Amon 'AJ' Frazier was trying to get through eighth grade when New York City's Department of Education made it harder to move up to the next grade. AJ wasn't sure he could pass, but as he found out, the new standards were more flexible than they seemed. AJ created this story for WNYC's "Radio Rookies" when he was 14 years old.
2. Libby Donovan, 'These Kids Didn't Want To Be There, And I Did' (Orig. 'I Was a Slacker in the Top Ten'), Blunt Youth Radio Project http://www.prx.org/pieces/46381-i-was-a-slacker-in-the-top-10
Many American high schools put students in 'tracks' based on academic achievement. But at South Portland High School in Maine, students of all abilities were mixed together in the classroom. Libby Donovan was not pleased. She made this story when she was 19, for the Blunt Youth Radio Project.
3. Amanda Wells, 'The Night I Met Jonathan Kozol,' KRCB Voice of Youth http://www.prx.org/pieces/18445-the-night-i-met-jonathan-kozol
Let's go on a field trip with Amanda Wells, age 17. She saw Jonathan Kozol speak at Sonoma State University in 2005. Kozol has documented and criticized "the restoration of apartheid schooling in America." Amanda asks how she — a white girl — could help end racial separation. She made this story for KRCB Voice of Youth.

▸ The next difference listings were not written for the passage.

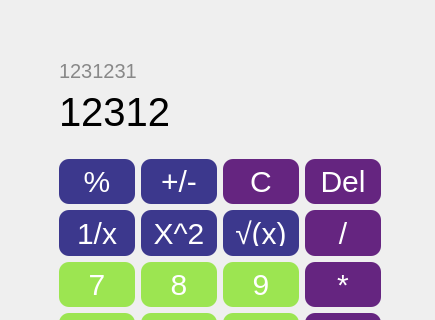
Old version of the form PhysicalCalculator/CalculateForm.ui in the repository BunchSoftware/Physical-Calculator; both pictures show x 0 to 435 and y 0 to 320 of the 435 by 520 pixel window.
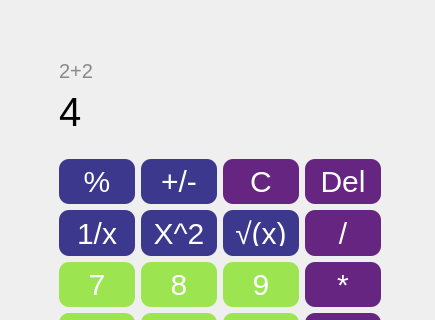
New version of the form.

```diff
--- a/PhysicalCalculator/CalculateForm.ui
+++ b/PhysicalCalculator/CalculateForm.ui
@@ -100,7 +100,7 @@
 color: rgb(136, 136, 136);</string>
          </property>
          <property name="text">
-          <string>1231231</string>
+          <string>2+2</string>
          </property>
         </widget>
        </item>
@@ -121,7 +121,7 @@
           <string notr="true"/>
          </property>
          <property name="text">
-          <string>12312</string>
+          <string>4</string>
          </property>
         </widget>
        </item>
```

4. Erika Ortiz, Paul Roldan, and Alca Usan, 'Where Were You Fifth Period?,' Curie Youth Radio http://www.prx.org/pieces/10160-where-were-you-fifth-period
Time for a quiz. Why do students cut class? Is it because: A.Their pants are wet. B. They're tired. C. They got engaged on lunch break.

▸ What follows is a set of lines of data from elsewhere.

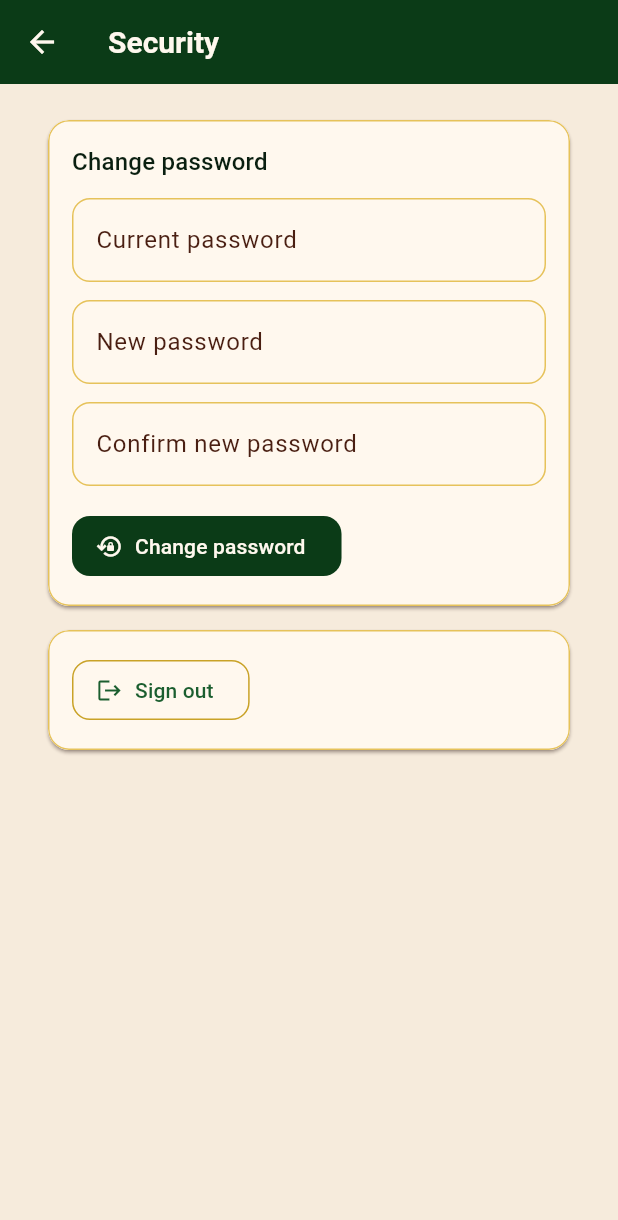
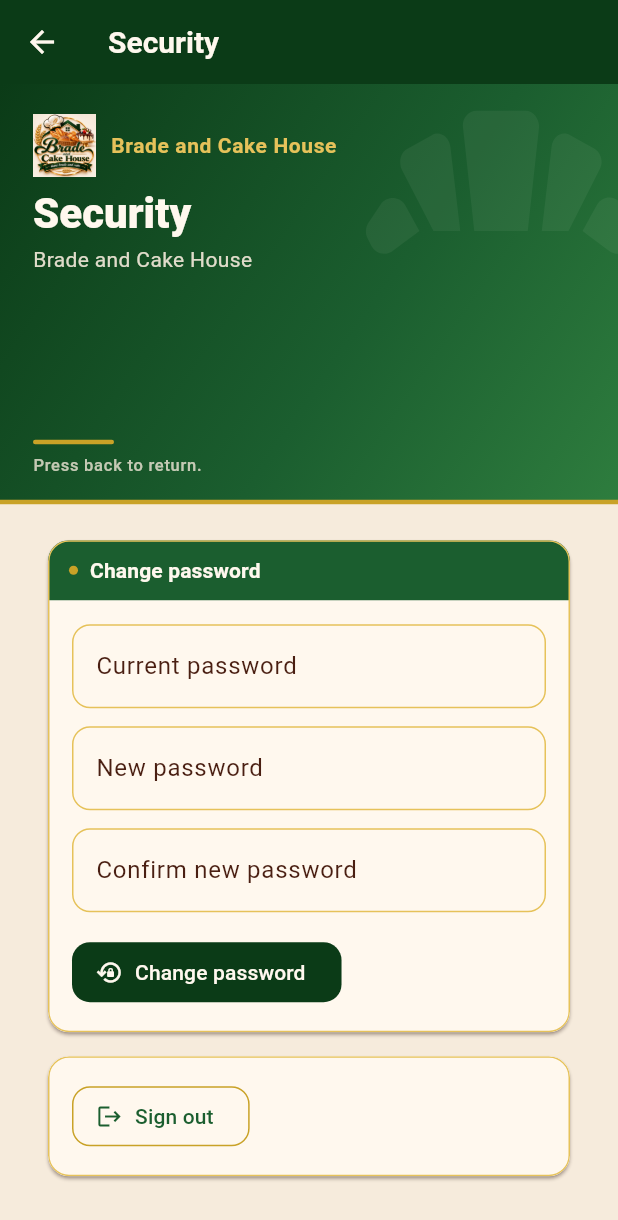
Before and after one commit to saidburte-netizen/Seid-abdure, a Flutter app: the SecurityScreen screen opened directly, on a phone screen of 412 x 824 dp. Shown: the top 1220 px of the screen. Run offline on Flutter 3.47's test engine with Material 3 defaults, Android fonts, the phone set to English and light mode, and no system bars; our stand-ins replace connectivity_plus, flutter_riverpod, go_router, image_picker, package_info_plus, pdf and 3 more; accounts and stored records are empty.

Commit message:
Add green hero system and dashboard branding

```diff
--- a/lib/l10n/app_am.arb
+++ b/lib/l10n/app_am.arb
@@ -164,5 +164,6 @@
   "exportSaved": "ላኪው ተቀምጧል።",
   "pressBackToReturn": "ለመመለስ ተመለስ ይጫኑ።",
   "saving": "በመቀመጥ ላይ…",
-  "signOutConfirmation": "ከዚህ መለያ ውጣ?"
+  "signOutConfirmation": "ከዚህ መለያ ውጣ?",
+  "approvals": "ማጽደቆች"
 }
--- a/lib/l10n/app_en.arb
+++ b/lib/l10n/app_en.arb
@@ -164,5 +164,6 @@
   "exportSaved": "Export saved.",
   "pressBackToReturn": "Press back to return.",
   "saving": "Saving…",
-  "signOutConfirmation": "Sign out of this account?"
+  "signOutConfirmation": "Sign out of this account?",
+  "approvals": "Approvals"
 }
--- a/lib/l10n/app_localizations.dart
+++ b/lib/l10n/app_localizations.dart
@@ -1089,6 +1089,12 @@ abstract class AppLocalizations {
   /// In en, this message translates to:
   /// **'Sign out of this account?'**
   String get signOutConfirmation;
+
+  /// No description provided for @approvals.
+  ///
+  /// In en, this message translates to:
+  /// **'Approvals'**
+  String get approvals;
 }
 
 class _AppLocalizationsDelegate
--- a/lib/l10n/app_localizations_am.dart
+++ b/lib/l10n/app_localizations_am.dart
@@ -510,4 +510,7 @@ class AppLocalizationsAm extends AppLocalizations {
 
   @override
   String get signOutConfirmation => 'ከዚህ መለያ ውጣ?';
+
+  @override
+  String get approvals => 'ማጽደቆች';
 }
--- a/lib/l10n/app_localizations_en.dart
+++ b/lib/l10n/app_localizations_en.dart
@@ -524,4 +524,7 @@ class AppLocalizationsEn extends AppLocalizations {
 
   @override
   String get signOutConfirmation => 'Sign out of this account?';
+
+  @override
+  String get approvals => 'Approvals';
 }
--- a/lib/l10n/app_localizations_om.dart
+++ b/lib/l10n/app_localizations_om.dart
@@ -529,4 +529,7 @@ class AppLocalizationsOm extends AppLocalizations {
 
   @override
   String get signOutConfirmation => 'Herrega kana irraa ba\'uu?';
+
+  @override
+  String get approvals => 'Mirkaneessaa';
 }
--- a/lib/l10n/app_om.arb
+++ b/lib/l10n/app_om.arb
@@ -164,5 +164,6 @@
   "exportSaved": "Al-ergiin olkaa'ameera.",
   "pressBackToReturn": "Deebi'uuf deebi'ii tuqi.",
   "saving": "Olkaa'aa jira…",
-  "signOutConfirmation": "Herrega kana irraa ba'uu?"
+  "signOutConfirmation": "Herrega kana irraa ba'uu?",
+  "approvals": "Mirkaneessaa"
 }
--- a/lib/widgets/app_scaffold.dart
+++ b/lib/widgets/app_scaffold.dart
@@ -3,6 +3,7 @@ import 'package:flutter/services.dart';
 import 'package:go_router/go_router.dart';
 
 import '../l10n/app_localizations.dart';
+import 'brand_ui.dart';
 
 /// The shared page shell for every authenticated screen.
 ///
@@ -28,6 +29,11 @@ class AppScaffold extends StatefulWidget {
     this.showBack,
     this.bottomNavigationBar,
     this.resizeToAvoidBottomInset,
+    this.hero,
+    this.heroTitle,
+    this.heroSubtitle,
+    this.showHero = true,
+    this.heroHeightFactor = 0.34,
     super.key,
   });
 
@@ -41,6 +47,14 @@ class AppScaffold extends StatefulWidget {
   final bool? showBack;
   final Widget? bottomNavigationBar;
   final bool? resizeToAvoidBottomInset;
+
+  /// Overrides the automatic brand hero. Pass [showHero] false for immersive
+  /// screens such as the sign-in shell.
+  final Widget? hero;
+  final String? heroTitle;
+  final String? heroSubtitle;
+  final bool showHero;
+  final double heroHeightFactor;
 
   @override
   State<AppScaffold> createState() => _AppScaffoldState();
@@ -117,9 +131,27 @@ class _AppScaffoldState extends State<AppScaffold> {
       );
   }
 
+  String? get _titleText {
+    final title = widget.title;
+    if (title is Text) return title.data;
+    return widget.heroTitle;
+  }
+
   @override
   Widget build(BuildContext context) {
     final strings = AppLocalizations.of(context);
+    final keyboardOpen = MediaQuery.viewInsetsOf(context).bottom > 0;
+    final heroWidget = widget.hero ??
+        (widget.showHero
+            ? AppHeroHeader(
+                title:
+                    _titleText ??
+                    widget.heroTitle ??
+                    strings.appTitle,
+                subtitle: widget.heroSubtitle ?? strings.appTitle,
+                heightFactor: widget.heroHeightFactor,
+              )
+            : null);
     final leading = !_showBack
         ? (widget.drawer == null
               ? null
@@ -166,7 +198,14 @@ class _AppScaffoldState extends State<AppScaffold> {
           title: widget.title,
           actions: appBarActions,
         ),
-        body: widget.body,
+        body: heroWidget == null || keyboardOpen
+            ? widget.body
+            : Column(
+                children: [
+                  heroWidget,
+                  Expanded(child: widget.body),
+                ],
+              ),
         floatingActionButton: widget.floatingActionButton,
         bottomNavigationBar: widget.bottomNavigationBar,
         resizeToAvoidBottomInset: widget.resizeToAvoidBottomInset,
--- /dev/null
+++ b/lib/widgets/brand_ui.dart
@@ -0,0 +1,330 @@
+import 'package:flutter/material.dart';
+
+import '../brand/brand.dart';
+import '../l10n/app_localizations.dart';
+import '../theme/app_theme.dart';
+
+/// The shared green hero band used at the top of every working screen.
+///
+/// It keeps the brand rule consistent across the app: a rich green top third,
+/// cream content below, and gold accents. Screens never hard-code colours.
+class AppHeroHeader extends StatelessWidget {
+  const AppHeroHeader({
+    required this.title,
+    this.subtitle,
+    this.kicker,
+    this.trailing,
+    this.heightFactor = 0.34,
+    super.key,
+  });
+
+  final String title;
+  final String? subtitle;
+  final String? kicker;
+  final Widget? trailing;
+  final double heightFactor;
+
+  @override
+  Widget build(BuildContext context) {
+    final strings = AppLocalizations.of(context);
+    final height = (MediaQuery.sizeOf(context).height * heightFactor).clamp(
+      220.0,
+      370.0,
+    );
+    return SizedBox(
+      height: height,
+      width: double.infinity,
+      child: DecoratedBox(
+        decoration: const BoxDecoration(
+          gradient: LinearGradient(
+            begin: Alignment.topLeft,
+            end: Alignment.bottomRight,
+            colors: [
+              BrandColors.deepGreen,
+              BrandColors.forestGreen,
+              BrandColors.leafGreen,
+            ],
+            stops: [0, 0.58, 1],
+          ),
+          border: Border(
+            bottom: BorderSide(color: BrandColors.gold, width: 3),
+          ),
+        ),
+        child: Stack(
+          children: [
+            Positioned(
+              right: -42,
+              top: -52,
+              child: Icon(
+                Icons.bakery_dining,
+                size: 240,
+                color: BrandColors.ivory.withValues(alpha: 0.055),
+              ),
+            ),
+            Padding(
+              padding: const EdgeInsets.fromLTRB(22, 20, 22, 18),
+              child: Row(
+                crossAxisAlignment: CrossAxisAlignment.start,
+                children: [
+                  Expanded(
+                    child: Column(
+                      crossAxisAlignment: CrossAxisAlignment.start,
+                      mainAxisAlignment: MainAxisAlignment.end,
+                      children: [
+                        Row(
+                          children: [
+                            Image.asset(Brand.logoAsset, width: 42, height: 42),
+                            const SizedBox(width: 10),
+                            Flexible(
+                              child: Text(
+                                kicker ??
+                                    AppLocalizations.of(context).appTitle,
+                                maxLines: 1,
+                                overflow: TextOverflow.ellipsis,
+                                style: Theme.of(context).textTheme.labelLarge
+                                    ?.copyWith(
+                                      color: BrandColors.lightGold,
+                                      fontWeight: FontWeight.w700,
+                                      letterSpacing: 0.4,
+                                    ),
+                              ),
+                            ),
+                          ],
+                        ),
+                        const SizedBox(height: 10),
+                        Text(
+                          title,
+                          maxLines: 2,
+                          overflow: TextOverflow.ellipsis,
+                          style: Theme.of(context).textTheme.headlineMedium
+                              ?.copyWith(
+                                color: BrandColors.ivory,
+                                fontWeight: FontWeight.w800,
+                                height: 1.05,
+                              ),
+                        ),
+                        const SizedBox(height: 6),
+                        Text(
+                          subtitle ?? Brand.slogan,
+                          maxLines: 2,
+                          overflow: TextOverflow.ellipsis,
+                          style: Theme.of(context).textTheme.bodyMedium
+                              ?.copyWith(
+                                color: BrandColors.cream.withValues(alpha: 0.9),
+                              ),
+                        ),
+                        const Spacer(),
+                        Container(
+                          height: 3,
+                          width: 54,
+                          decoration: const BoxDecoration(
+                            color: BrandColors.gold,
+                            borderRadius: BorderRadius.all(
+                              Radius.circular(99),
+                            ),
+                          ),
+                        ),
+                        const SizedBox(height: 6),
+                        Text(
+                          strings.pressBackToReturn,
+                          style: Theme.of(context).textTheme.labelSmall
+                              ?.copyWith(
+                                color: BrandColors.cream.withValues(
+                                  alpha: 0.78,
+                                ),
+                              ),
+                        ),
+                      ],
+                    ),
+                  ),
+                  if (trailing != null) ...[
+                    const SizedBox(width: 12),
+                    trailing!,
+                  ],
+                ],
+              ),
+            ),
+          ],
+        ),
+      ),
+    );
+  }
+}
+
+/// A green summary card with cream text, used for KPI and quick facts.
+class KpiCard extends StatelessWidget {
+  const KpiCard({
+    required this.label,
+    required this.value,
+    this.icon,
+    this.onTap,
+    super.key,
+  });
+
+  final String label;
+  final String value;
+  final IconData? icon;
+  final VoidCallback? onTap;
+
+  @override
+  Widget build(BuildContext context) => Card(
+    color: BrandColors.deepGreen,
+    clipBehavior: Clip.antiAlias,
+    shape: RoundedRectangleBorder(
+      borderRadius: BorderRadius.circular(16),
+      side: const BorderSide(color: BrandColors.gold, width: 1),
+    ),
+    child: InkWell(
+      onTap: onTap,
+      child: Padding(
+        padding: const EdgeInsets.all(16),
+        child: Column(
+          crossAxisAlignment: CrossAxisAlignment.start,
+          mainAxisSize: MainAxisSize.min,
+          children: [
+            Row(
+              children: [
+                if (icon != null) ...[
+                  Icon(icon, color: BrandColors.lightGold, size: 20),
+                  const SizedBox(width: 8),
+                ],
+                Expanded(
+                  child: Text(
+                    label,
+                    maxLines: 2,
+                    overflow: TextOverflow.ellipsis,
+                    style: Theme.of(context).textTheme.labelLarge?.copyWith(
+                      color: BrandColors.cream,
+                      fontWeight: FontWeight.w600,
+                    ),
+                  ),
+                ),
+              ],
+            ),
+            const SizedBox(height: 12),
+            Text(
+              value,
+              maxLines: 1,
+              overflow: TextOverflow.ellipsis,
+              style: Theme.of(context).textTheme.headlineSmall?.copyWith(
+                color: BrandColors.ivory,
+                fontWeight: FontWeight.w800,
+              ),
+            ),
+          ],
+        ),
+      ),
+    ),
+  );
+}
+
+/// An ivory content card with a thin gold/green border.
+class AppCard extends StatelessWidget {
+  const AppCard({
+    required this.child,
+    this.title,
+    this.trailing,
+    this.padding = const EdgeInsets.all(16),
+    this.margin = const EdgeInsets.symmetric(horizontal: 16, vertical: 8),
+    super.key,
+  });
+
+  final Widget child;
+  final String? title;
+  final Widget? trailing;
+  final EdgeInsets padding;
+  final EdgeInsets margin;
+
+  @override
+  Widget build(BuildContext context) => Card(
+    margin: margin,
+    clipBehavior: Clip.antiAlias,
+    child: Column(
+      crossAxisAlignment: CrossAxisAlignment.stretch,
+      children: [
+        if (title != null)
+          Container(
+            color: BrandColors.forestGreen,
+            padding: const EdgeInsets.symmetric(horizontal: 14, vertical: 10),
+            child: Row(
+              children: [
+                Container(
+                  width: 6,
+                  height: 6,
+                  decoration: const BoxDecoration(
+                    color: BrandColors.gold,
+                    shape: BoxShape.circle,
+                  ),
+                ),
+                const SizedBox(width: 8),
+                Expanded(
+                  child: Text(
+                    title!,
+                    style: Theme.of(context).textTheme.titleSmall?.copyWith(
+                      color: BrandColors.ivory,
+                      fontWeight: FontWeight.w700,
+                    ),
+                  ),
+                ),
+                if (trailing != null) trailing!,
+              ],
+            ),
+          ),
+        Padding(padding: padding, child: child),
+      ],
+    ),
+  );
+}
+
+/// A compact green section title bar for long cream lists.
+class SectionBar extends StatelessWidget {
+  const SectionBar({
+    required this.title,
+    this.subtitle,
+    this.trailing,
+    super.key,
+  });
+
+  final String title;
+  final String? subtitle;
+  final Widget? trailing;
+
+  @override
+  Widget build(BuildContext context) => Container(
+    margin: const EdgeInsets.fromLTRB(16, 18, 16, 6),
+    padding: const EdgeInsets.symmetric(horizontal: 16, vertical: 12),
+    decoration: const BoxDecoration(
+      color: BrandColors.forestGreen,
+      borderRadius: BorderRadius.all(Radius.circular(12)),
+      border: Border.fromBorderSide(
+        BorderSide(color: BrandColors.gold, width: 1),
+      ),
+    ),
+    child: Row(
+      children: [
+        Expanded(
+          child: Column(
+            crossAxisAlignment: CrossAxisAlignment.start,
+            children: [
+              Text(
+                title,
+                style: Theme.of(context).textTheme.titleMedium?.copyWith(
+                  color: BrandColors.ivory,
+                  fontWeight: FontWeight.w700,
+                ),
+              ),
+              if (subtitle != null)
+                Text(
+                  subtitle!,
+                  style: Theme.of(context).textTheme.bodySmall?.copyWith(
+                    color: BrandColors.cream.withValues(alpha: 0.85),
+                  ),
+                ),
+            ],
+          ),
+        ),
+        if (trailing != null) trailing!,
+      ],
+    ),
+  );
+}
```
Also changed, not shown: lib/screens/dashboard_screen.dart (+77 -84 lines), lib/widgets/common.dart (+33 -76 lines), lib/widgets/module_scaffold.dart (+22 -4 lines), 1 other file.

Erika Ortiz, Paul Roldan, and Alca Usan get answers from students at Curie High School on the Southwest Side of Chicago. They made this story for Curie Youth Radio.

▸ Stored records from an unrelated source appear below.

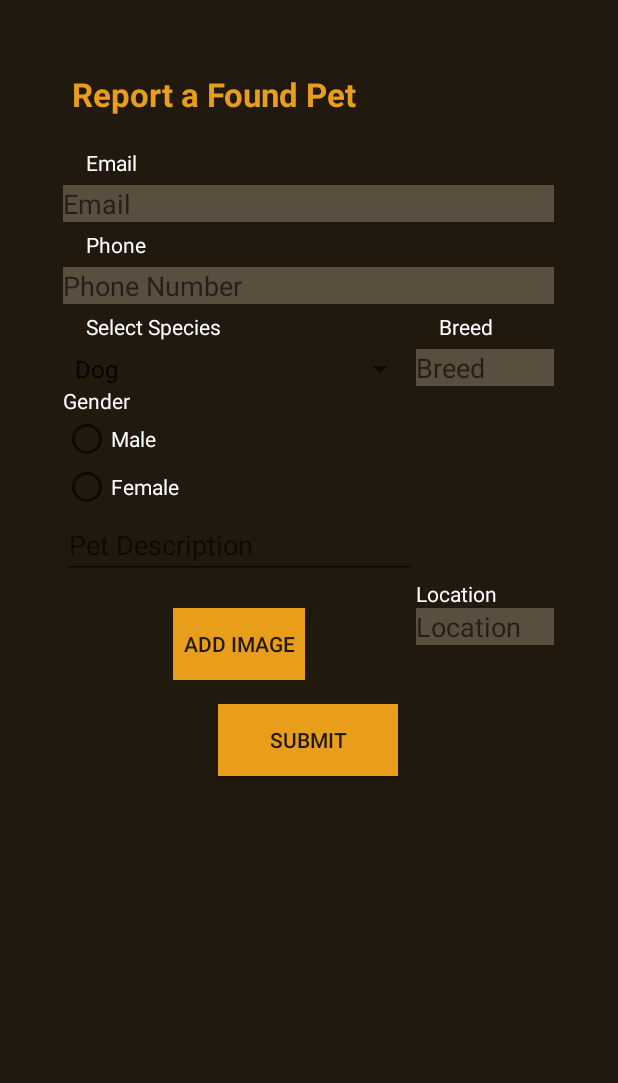
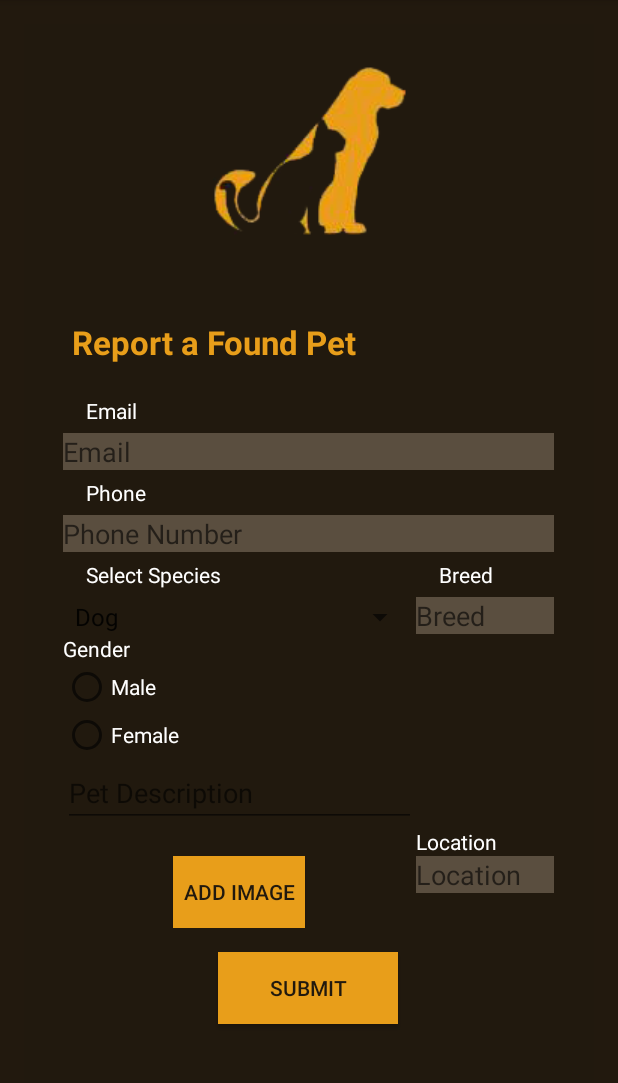
Before and after one commit to pbrooker/PetShout, an Android app: the screen it shows after launch (MainActivity), in the side drawer, after a tap on "Found a Pet", on a phone screen of 412 x 824 dp, the part 84-1167 px from its top. Run offline under Robolectric (Android 15) with nearby library versions, the phone set to English and light mode, and no system bars.

Commit message:
updated fragments

```diff
--- a/app/src/main/res/layout/fragment_report_found_pet.xml
+++ b/app/src/main/res/layout/fragment_report_found_pet.xml
@@ -7,9 +7,21 @@
 
     <!-- TODO: Update blank fragment layout -->
 
+    <ImageView
+        android:layout_width="wrap_content"
+        android:layout_height="wrap_content"
+        android:id="@+id/cat_dog_profile"
+        android:src="@drawable/catanddog"
+        android:layout_alignParentTop="true"
+        android:layout_centerHorizontal="true"
+        android:contentDescription="@string/cat_and_dog_profile"
+        android:padding="10dp"
+        android:layout_marginTop="16dp"/>
+
     <ScrollView
         android:layout_width="wrap_content"
         android:layout_height="wrap_content"
+        android:layout_below="@+id/cat_dog_profile"
         android:id="@+id/scroll_view"
         android:layout_margin="16dp">
 
```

5. Sam Pearson, 'Sam Drops Out,' Youth Media Project http://www.prx.org/pieces/46483-sam-drops-out
Sam Pearson was a student at Monte Del Sol Charter School in Santa Fe, NM. He didn't want to be in high school anymore. So he dropped out. Sam made this story in 2010 when he was 17 years old, for the Youth Media Project in Santa Fe.
6. Caitlin Garing, 'Life After High School,' Alaska Teen Media Institute http://www.prx.org/pieces/4662-think-piece-on-life-after-high-school
More than a third of public high school graduates don't go to college. One anxious mother doesn't know what her son plans to do. So she hires a hard–boiled private detective to find out. Caitlin Garing was a senior in high school when she created this noir–inspired radio play for the Alaska Teen Media Institute.
7. Lena Eckert–Erdheim, 'Making It Out Of High School' Youth Noise Network http://www.prx.org/pieces/17755-making-it-out-of-high-school
Lena Eckert–Erdheim asked fellow seniors at Durham School of the Arts what they planned to do after high school. Go to college or become a hobo? Hmm, tough choice. Lena made this story for Youth Noise Network (YNN) at the Center for Documentary Studies at Duke University. YNN is now part of SpiritHouse. (Lena went to college.)
8. Tirhas Kibrzghi, 'Students Vs. SATs' WAMU's Youth Voices http://www.prx.org/pieces/26721-students-vs-sats
Each year, the SAT test strikes fear into the hearts of about 1.5 million high school students. Colleges use SAT scores to make admissions decisions, but many high school students say the test carries too much weight. WAMU's Youth Voices reporter Tirhas Kibrzghi takes us inside a testing center near Washington, DC.
9. Claudia Villa, 'The Kids Who Got Out: My Graduation Day' KRCB Voice of Youth http://www.prx.org/pieces/11654-the-kids-who-got-out-my-graduation-dayWe spend graduation day with Claudia Villa. She went to the Clean and Sober school for kids with substance abuse issues, and graduated with teen moms, probation camp kids, and the rest of Sonoma County's Alternative Ed class of 2006. Claudia made this story when she was 18 years old for KRCB Voice of Youth.